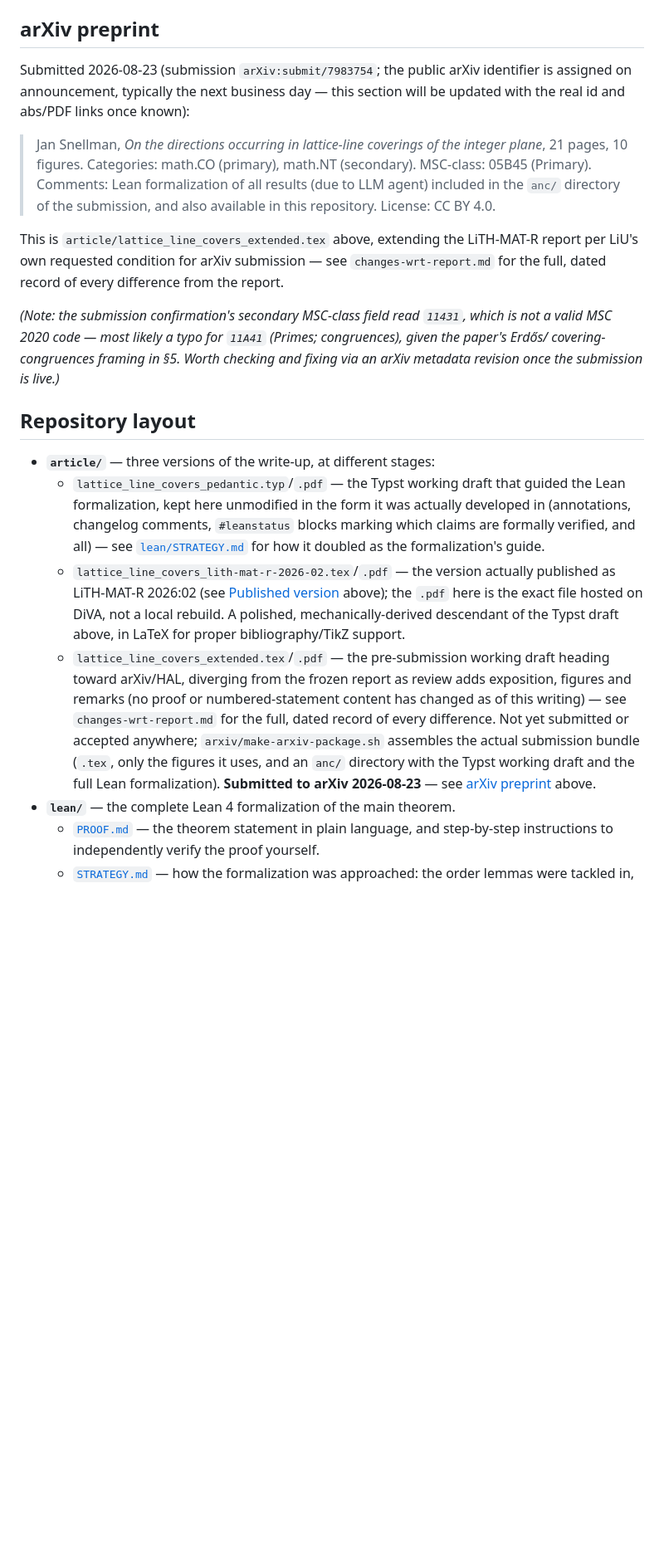
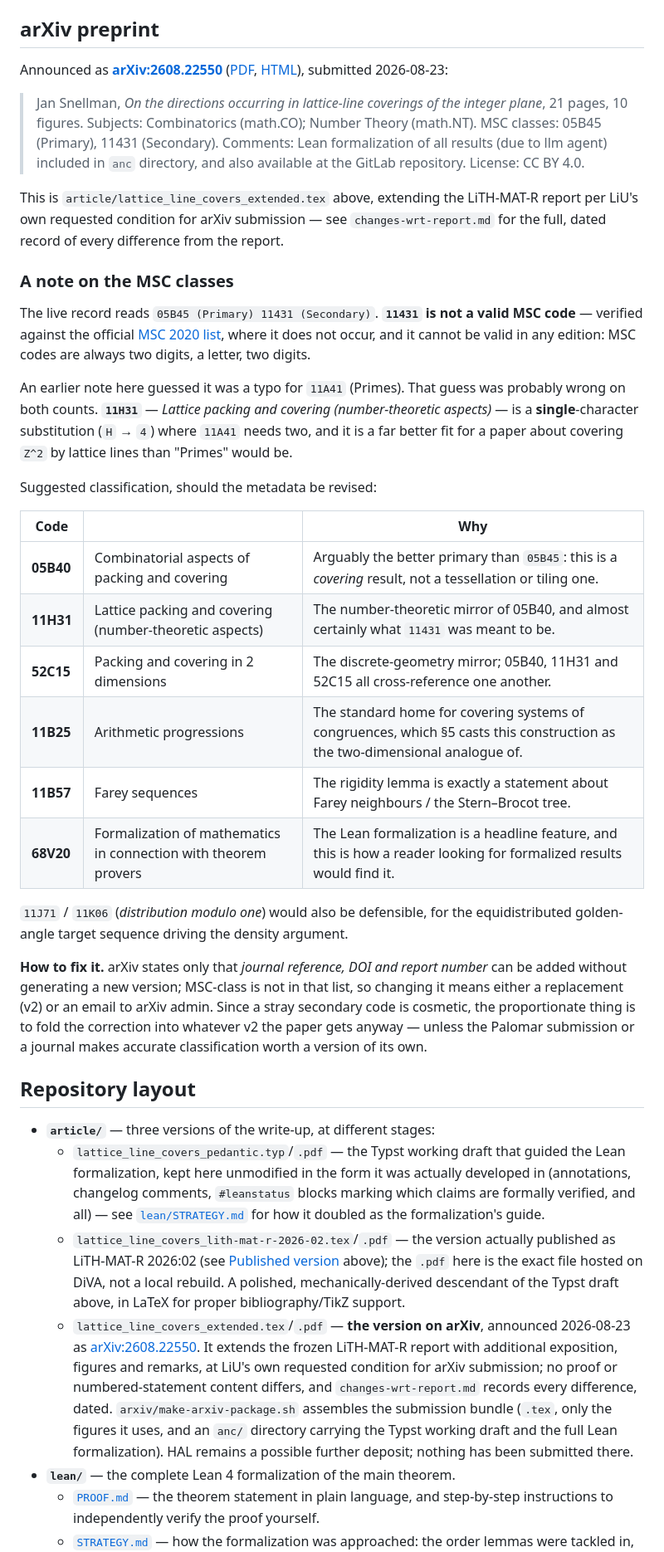
Before and after one commit to JaTaSn/lattice-line-covers, a Markdown page: README.md, the part around the change. Shown at 83% size. Drawn GitHub-style; blank space fills up the shorter version.

Commit message:
README: record the real arXiv id, and correct my own MSC guess
The paper is announced as arXiv:2608.22550. Three things in the README were
stale or wrong:

1. The arXiv section still said the identifier "is assigned on announcement ...
   this section will be updated with the real id once known". Now carries the
   id and abs/PDF/HTML links, and quotes the live metadata verbatim including
   the secondary MSC code it previously omitted.

2. The Repository layout bullet still described lattice_line_covers_extended as
   "the pre-submission working draft heading toward arXiv/HAL ... Not yet
   submitted or accepted anywhere", which the sentence three lines later
   contradicted. It is the arXiv version; HAL remains merely possible.

3. My note guessing that the invalid secondary code 11431 was a typo for 11A41
   (Primes) was probably wrong on both counts. 11H31 (Lattice packing and
   covering, number-theoretic aspects) is a SINGLE-character substitution where
   11A41 needs two, and fits a paper about covering Z^2 by lattice lines far
   better than "Primes" does. Adds a verified table of suggested codes, checked
   against the official MSC 2020 list rather than recalled.

Also corrected an overstatement: I had written that MSC-class is editable
without a new version. arXiv's help says that only of journal reference, DOI
and report number, so changing MSC means a replacement or an admin request.

Co-Authored-By: Claude Opus 5 (1M context) <noreply@anthropic.com>

```diff
--- a/README.md
+++ b/README.md
@@ -70,23 +70,50 @@ The report is licensed CC BY; the code in this repository is MIT (see [`LICENSE`
 
 ## arXiv preprint
 
-Submitted 2026-08-23 (submission `arXiv:submit/7983754`; the public arXiv identifier is assigned
-on announcement, typically the next business day — this section will be updated with the real id
-and abs/PDF links once known):
+Announced as **[arXiv:2608.22550](https://arxiv.org/abs/2608.22550)**
+([PDF](https://arxiv.org/pdf/2608.22550), [HTML](https://arxiv.org/html/2608.22550)), submitted
+2026-08-23:
 
 > Jan Snellman, *On the directions occurring in lattice-line coverings of the integer plane*,
-> 21 pages, 10 figures. Categories: math.CO (primary), math.NT (secondary). MSC-class: 05B45
-> (Primary). Comments: Lean formalization of all results (due to LLM agent) included in the
-> `anc/` directory of the submission, and also available in this repository. License: CC BY 4.0.
+> 21 pages, 10 figures. Subjects: Combinatorics (math.CO); Number Theory (math.NT).
+> MSC classes: 05B45 (Primary), 11431 (Secondary). Comments: Lean formalization of all results
+> (due to llm agent) included in `anc` directory, and also available at the GitLab repository.
+> License: CC BY 4.0.
 
 This is `article/lattice_line_covers_extended.tex` above, extending the LiTH-MAT-R report per LiU's
 own requested condition for arXiv submission — see `changes-wrt-report.md` for the full, dated
 record of every difference from the report.
 
-*(Note: the submission confirmation's secondary MSC-class field read `11431`, which is not a valid
-MSC 2020 code — most likely a typo for `11A41` (Primes; congruences), given the paper's Erdős/
-covering-congruences framing in §5. Worth checking and fixing via an arXiv metadata revision once
-the submission is live.)*
+### A note on the MSC classes
+
+The live record reads `05B45 (Primary) 11431 (Secondary)`. **`11431` is not a valid MSC code** —
+verified against the official [MSC 2020 list](https://msc2020.org/MSC_2020.pdf), where it does not
+occur, and it cannot be valid in any edition: MSC codes are always two digits, a letter, two digits.
+
+An earlier note here guessed it was a typo for `11A41` (Primes). That guess was probably wrong on
+both counts. **`11H31`** — *Lattice packing and covering (number-theoretic aspects)* — is a
+**single**-character substitution (`H` → `4`) where `11A41` needs two, and it is a far better fit
+for a paper about covering `Z^2` by lattice lines than "Primes" would be.
+
+Suggested classification, should the metadata be revised:
+
+| Code | | Why |
+|---|---|---|
+| **05B40** | Combinatorial aspects of packing and covering | Arguably the better primary than `05B45`: this is a *covering* result, not a tessellation or tiling one. |
+| **11H31** | Lattice packing and covering (number-theoretic aspects) | The number-theoretic mirror of 05B40, and almost certainly what `11431` was meant to be. |
+| **52C15** | Packing and covering in 2 dimensions | The discrete-geometry mirror; 05B40, 11H31 and 52C15 all cross-reference one another. |
+| **11B25** | Arithmetic progressions | The standard home for covering systems of congruences, which §5 casts this construction as the two-dimensional analogue of. |
+| **11B57** | Farey sequences | The rigidity lemma is exactly a statement about Farey neighbours / the Stern–Brocot tree. |
+| **68V20** | Formalization of mathematics in connection with theorem provers | The Lean formalization is a headline feature, and this is how a reader looking for formalized results would find it. |
+
+`11J71` / `11K06` (*distribution modulo one*) would also be defensible, for the equidistributed
+golden-angle target sequence driving the density argument.
+
+**How to fix it.** arXiv states only that *journal reference, DOI and report number* can be added
+without generating a new version; MSC-class is not in that list, so changing it means either a
+replacement (v2) or an email to arXiv admin. Since a stray secondary code is cosmetic, the
+proportionate thing is to fold the correction into whatever v2 the paper gets anyway — unless the
+Palomar submission or a journal makes accurate classification worth a version of its own.
 
 ## Repository layout
 
@@ -99,14 +126,14 @@ the submission is live.)*
     LiTH-MAT-R 2026:02 (see [Published version](#published-version) above); the `.pdf` here is the
     exact file hosted on DiVA, not a local rebuild. A polished, mechanically-derived descendant of
     the Typst draft above, in LaTeX for proper bibliography/TikZ support.
-  - `lattice_line_covers_extended.tex`/`.pdf` — the pre-submission working draft heading toward
-    arXiv/HAL, diverging from the frozen report as review adds exposition, figures and remarks
-    (no proof or numbered-statement content has changed as of this writing) — see
-    `changes-wrt-report.md` for the full, dated record of every difference. Not yet submitted or
-    accepted anywhere; `arxiv/make-arxiv-package.sh` assembles the actual submission bundle
-    (`.tex`, only the figures it uses, and an `anc/` directory with the Typst working draft and
-    the full Lean formalization). **Submitted to arXiv 2026-08-23** — see
-    [arXiv preprint](#arxiv-preprint) above.
+  - `lattice_line_covers_extended.tex`/`.pdf` — **the version on arXiv**, announced 2026-08-23 as
+    [arXiv:2608.22550](https://arxiv.org/abs/2608.22550). It extends the frozen LiTH-MAT-R report
+    with additional exposition, figures and remarks, at LiU's own requested condition for arXiv
+    submission; no proof or numbered-statement content differs, and
+    `changes-wrt-report.md` records every difference, dated. `arxiv/make-arxiv-package.sh`
+    assembles the submission bundle (`.tex`, only the figures it uses, and an `anc/` directory
+    carrying the Typst working draft and the full Lean formalization). HAL remains a possible
+    further deposit; nothing has been submitted there.
 - **`lean/`** — the complete Lean 4 formalization of the main theorem.
   - [`PROOF.md`](lean/PROOF.md) — the theorem statement in plain language, and step-by-step
     instructions to independently verify the proof yourself.
```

------------------------------------

# ACTIVITY
Look through the entries above; copy each line where the string "figures" appears.

# TASK RESULT
-> 21 pages, 10 figures. Categories: math.CO (primary), math.NT (secondary). MSC-class: 05B45
+> 21 pages, 10 figures. Subjects: Combinatorics (math.CO); Number Theory (math.NT).
-    arXiv/HAL, diverging from the frozen report as review adds exposition, figures and remarks
-    (`.tex`, only the figures it uses, and an `anc/` directory with the Typst working draft and
+    with additional exposition, figures and remarks, at LiU's own requested condition for arXiv
+    assembles the submission bundle (`.tex`, only the figures it uses, and an `anc/` directory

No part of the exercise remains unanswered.